Separate from, but complementary to, these public engagement efforts, the DNR will coordinate and communicate work on the wolf plan directly with Minnesota’s tribal governments. In addition, the DNR is seeking to form a technical committee that will include natural resource agencies, tribal representatives, agricultural agencies, and universities to provide expert review of the information presented and discussed during the 12-month planning process.
How to apply for the wolf plan advisory committee
The DNR seeks committee members who represent diverse perspectives, including hunting and trapping; wolf advocacy and animal rights; livestock and agriculture; forestry, conservation and environmental protection; and local governments.
People interested in serving can find information about the advisory committee’s structure and functions, expectations of members, and how to apply on the
DNR website. The application deadline is Dec. 20. The DNR will select members in January, and convene the committee’s first meeting in February.
Stark said the goal of the wolf management plan is to ensure the long-term survival of wolves in Minnesota while addressing wolf-human conflicts. “We know people have strong feelings about wolves,” Stark said, “so it’s important that we understand and consider Minnesotans’ diverse insights, concerns and values regarding wolves.”
Meetings and engagement opportunities will begin in spring 2020 and continue through the summer. The plan is expected to be ready for final public review and comment next October and finalized in December 2020.
The state’s 2001 wolf management plan resulted from legislation, a public input process, and recommendations from a 33-member advisory group. The planned update is part of the DNR’s commitment to ensuring the document reflects current issues and understandings about wolves.

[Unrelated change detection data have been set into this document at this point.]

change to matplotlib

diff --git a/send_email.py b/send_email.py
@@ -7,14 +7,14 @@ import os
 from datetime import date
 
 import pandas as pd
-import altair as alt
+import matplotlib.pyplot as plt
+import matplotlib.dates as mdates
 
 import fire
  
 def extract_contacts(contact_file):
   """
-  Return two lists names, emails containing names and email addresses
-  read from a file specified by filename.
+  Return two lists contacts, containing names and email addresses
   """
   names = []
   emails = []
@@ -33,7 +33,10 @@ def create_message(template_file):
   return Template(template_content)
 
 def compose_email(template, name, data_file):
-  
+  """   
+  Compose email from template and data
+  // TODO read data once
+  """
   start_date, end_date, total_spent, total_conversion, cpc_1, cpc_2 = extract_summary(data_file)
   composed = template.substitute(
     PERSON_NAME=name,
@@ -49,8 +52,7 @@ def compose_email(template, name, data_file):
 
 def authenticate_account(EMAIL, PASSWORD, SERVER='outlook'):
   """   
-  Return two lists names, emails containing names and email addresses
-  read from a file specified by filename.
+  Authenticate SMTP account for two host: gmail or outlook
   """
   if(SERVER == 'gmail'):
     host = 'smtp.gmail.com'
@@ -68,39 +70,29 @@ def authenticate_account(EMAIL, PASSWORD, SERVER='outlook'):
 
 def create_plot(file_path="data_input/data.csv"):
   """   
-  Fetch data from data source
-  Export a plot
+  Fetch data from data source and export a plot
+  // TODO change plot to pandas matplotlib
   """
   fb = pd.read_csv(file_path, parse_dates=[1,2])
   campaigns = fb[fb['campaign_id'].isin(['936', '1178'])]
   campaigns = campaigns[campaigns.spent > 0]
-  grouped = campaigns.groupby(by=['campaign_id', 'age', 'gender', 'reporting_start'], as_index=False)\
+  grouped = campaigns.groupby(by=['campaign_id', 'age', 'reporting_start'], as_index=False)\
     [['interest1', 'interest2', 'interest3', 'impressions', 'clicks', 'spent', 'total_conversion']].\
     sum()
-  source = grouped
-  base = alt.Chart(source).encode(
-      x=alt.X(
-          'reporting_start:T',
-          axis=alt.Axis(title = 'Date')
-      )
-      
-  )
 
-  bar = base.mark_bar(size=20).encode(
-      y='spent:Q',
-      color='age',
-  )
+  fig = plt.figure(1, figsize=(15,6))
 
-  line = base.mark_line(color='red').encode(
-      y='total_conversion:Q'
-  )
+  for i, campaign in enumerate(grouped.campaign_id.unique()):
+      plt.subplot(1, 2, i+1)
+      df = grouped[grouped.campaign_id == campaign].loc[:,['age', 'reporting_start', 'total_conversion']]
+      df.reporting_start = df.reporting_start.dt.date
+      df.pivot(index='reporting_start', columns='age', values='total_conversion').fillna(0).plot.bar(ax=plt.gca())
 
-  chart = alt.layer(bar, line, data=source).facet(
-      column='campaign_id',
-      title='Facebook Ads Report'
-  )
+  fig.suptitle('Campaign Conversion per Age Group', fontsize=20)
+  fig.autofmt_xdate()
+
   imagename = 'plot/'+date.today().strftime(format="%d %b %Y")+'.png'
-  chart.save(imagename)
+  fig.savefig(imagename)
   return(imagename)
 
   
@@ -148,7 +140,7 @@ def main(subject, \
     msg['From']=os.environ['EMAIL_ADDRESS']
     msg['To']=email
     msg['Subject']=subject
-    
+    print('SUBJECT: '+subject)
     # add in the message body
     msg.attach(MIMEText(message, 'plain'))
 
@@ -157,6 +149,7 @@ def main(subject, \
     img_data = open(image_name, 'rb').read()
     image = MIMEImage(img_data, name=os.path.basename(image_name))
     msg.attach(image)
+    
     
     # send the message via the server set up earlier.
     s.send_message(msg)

Information about wolves in Minnesota, annual population surveys, reported mortalities, responding appropriately to wolf encounters, and protecting pets and livestock can be found on the DNR’s wolf management webpage.